At the very least, according to Mr. Raskó, food shortages cannot be expected in Hungary.

Hungary: The greatest y-o-y increase in the price of food in the EU

The overlapping crises in the global economy and climate change, as well as Russia’s invasion of Ukraine have deeply impacted European agricultural and food industries. The increase in food prices is a global phenomenon, and all EU countries saw, at varying levels but at a steady rate, an increase in the prices of food.

This figure, however, has been the highest in Hungary between 2021 and 2022. While the EU average was 14.3%, and the Dutch figure was 13.1%, food inflation in Hungary has reached a staggering 34% y-o-y value by August, 2022, which is 2.3 times the European average.

These figures are based on the latest data by Eurostat. Official figures can vary however. Hungary’s average inflation value, according to the governmental Central Statistical Office, was 15.6%, while Eurostat’s methodology measured Hungary’s yearly inflation in August at 18.6%.

This was reported by Pé, a financial news portal. The portal also interviewed Mr. György Raskó about the country’s high food inflation value. Mr. Raskó has commented that in the spring, inflation was favorable for the government’s policy vision since in early 2022, the government spent lots of money on welfare expenditures including thirteenth month pension payments and income tax returns. Mr. Raskó explained that in his opinion, these increased consumption and through inflation, the government could cover the €2.43 million extra deficit of the treasury caused by the welfare expenditures. Moreover, according to the economist, grocery retailers further increased prices to cover their extra tax burdens, which led to a vicious spiral in which “every actor felt justified in raising prices,” leading to a situation where now “every agricultural commodity and raw material has a higher producer price than their respective price levels at the domestic commodity market, or the commodity markets in Paris or the United States.”

According to Mr. Raskó, sooner or later international trends will help bring food prices down, for example cheaper eggs, wheat and corn from Ukraine will temper domestic prices. The higher prices however, are aligned with the interests of producers, who suffered catastrophic losses due to the drought this summer.

Food waste rate in Hungary remains high

The organization Hungarian Food Bank has published their newest figures on Hungarians’ food waste habits. The organization, together with the National Food Chain Safety Office (NÉBIH) and the company Electrolux Hungary have conducted a nation-wide representative survey.

According to the organization, people in Hungary generate 65 kg of food waste per capita per year, even though consumers report that they try to be mindful of wasting groceries. For comparison, the per capita food waste in the Netherlands is 34 kg according to Wageningen University.

Eight out of ten Hungarians see food waste as a global problem. Nonetheless, Hungarians waste food worth €110 per capita every year. Only 45% know what temperature to set their refrigerators to (0-4°C).

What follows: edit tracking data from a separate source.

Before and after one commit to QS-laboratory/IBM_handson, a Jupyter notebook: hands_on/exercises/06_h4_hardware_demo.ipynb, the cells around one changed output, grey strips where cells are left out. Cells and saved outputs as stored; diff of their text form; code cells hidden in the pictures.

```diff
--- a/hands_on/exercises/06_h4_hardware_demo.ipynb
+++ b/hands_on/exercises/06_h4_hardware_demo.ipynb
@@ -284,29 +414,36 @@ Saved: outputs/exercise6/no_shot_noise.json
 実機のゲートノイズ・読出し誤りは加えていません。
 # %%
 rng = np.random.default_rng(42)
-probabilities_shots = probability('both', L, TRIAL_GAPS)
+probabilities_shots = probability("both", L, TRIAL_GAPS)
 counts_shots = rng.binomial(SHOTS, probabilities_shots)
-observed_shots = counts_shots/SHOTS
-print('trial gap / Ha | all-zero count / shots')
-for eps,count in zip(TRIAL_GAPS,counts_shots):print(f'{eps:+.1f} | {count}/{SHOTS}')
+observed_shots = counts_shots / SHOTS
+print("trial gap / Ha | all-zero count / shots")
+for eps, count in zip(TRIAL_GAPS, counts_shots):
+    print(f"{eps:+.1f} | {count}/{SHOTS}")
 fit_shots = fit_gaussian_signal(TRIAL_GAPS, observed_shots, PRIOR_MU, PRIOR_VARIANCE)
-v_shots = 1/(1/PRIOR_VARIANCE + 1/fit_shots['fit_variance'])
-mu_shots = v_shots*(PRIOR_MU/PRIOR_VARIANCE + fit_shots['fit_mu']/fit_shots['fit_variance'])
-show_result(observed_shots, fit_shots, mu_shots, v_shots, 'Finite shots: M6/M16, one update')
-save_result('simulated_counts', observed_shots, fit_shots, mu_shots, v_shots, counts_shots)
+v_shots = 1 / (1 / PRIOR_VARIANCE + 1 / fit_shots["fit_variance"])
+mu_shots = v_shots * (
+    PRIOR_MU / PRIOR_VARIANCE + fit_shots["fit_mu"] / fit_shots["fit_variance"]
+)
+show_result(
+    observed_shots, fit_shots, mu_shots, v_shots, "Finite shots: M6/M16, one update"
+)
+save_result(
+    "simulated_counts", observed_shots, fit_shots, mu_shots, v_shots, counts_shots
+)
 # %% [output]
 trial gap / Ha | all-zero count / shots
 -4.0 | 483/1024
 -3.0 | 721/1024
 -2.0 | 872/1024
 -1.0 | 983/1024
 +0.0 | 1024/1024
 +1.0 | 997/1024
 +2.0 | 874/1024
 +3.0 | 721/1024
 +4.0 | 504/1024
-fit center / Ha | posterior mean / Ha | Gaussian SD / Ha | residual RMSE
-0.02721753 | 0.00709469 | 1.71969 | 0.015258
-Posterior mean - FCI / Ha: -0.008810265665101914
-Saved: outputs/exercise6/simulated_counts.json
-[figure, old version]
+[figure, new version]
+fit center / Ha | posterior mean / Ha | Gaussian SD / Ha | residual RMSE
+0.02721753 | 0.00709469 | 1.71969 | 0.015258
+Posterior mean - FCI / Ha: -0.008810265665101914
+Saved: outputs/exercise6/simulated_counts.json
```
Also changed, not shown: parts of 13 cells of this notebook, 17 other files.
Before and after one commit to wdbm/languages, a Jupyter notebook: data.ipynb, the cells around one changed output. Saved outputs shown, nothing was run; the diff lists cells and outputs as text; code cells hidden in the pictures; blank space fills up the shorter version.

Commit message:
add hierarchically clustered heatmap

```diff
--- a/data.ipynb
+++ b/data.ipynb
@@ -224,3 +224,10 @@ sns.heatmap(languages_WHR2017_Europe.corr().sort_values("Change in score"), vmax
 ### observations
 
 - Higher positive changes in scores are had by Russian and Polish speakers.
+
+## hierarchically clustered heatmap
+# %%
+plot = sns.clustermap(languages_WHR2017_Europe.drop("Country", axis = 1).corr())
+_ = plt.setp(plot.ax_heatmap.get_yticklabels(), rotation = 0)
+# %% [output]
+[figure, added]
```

The survey also showed that 82% of the responders would like to receive more information on food waste and would like to see more information on the environmental impact of food items on the packaging. The majority of responders also thought that food waste can primarily be reduced by educating children on sustainable practices in school and by providing adults with more information on reducing food waste.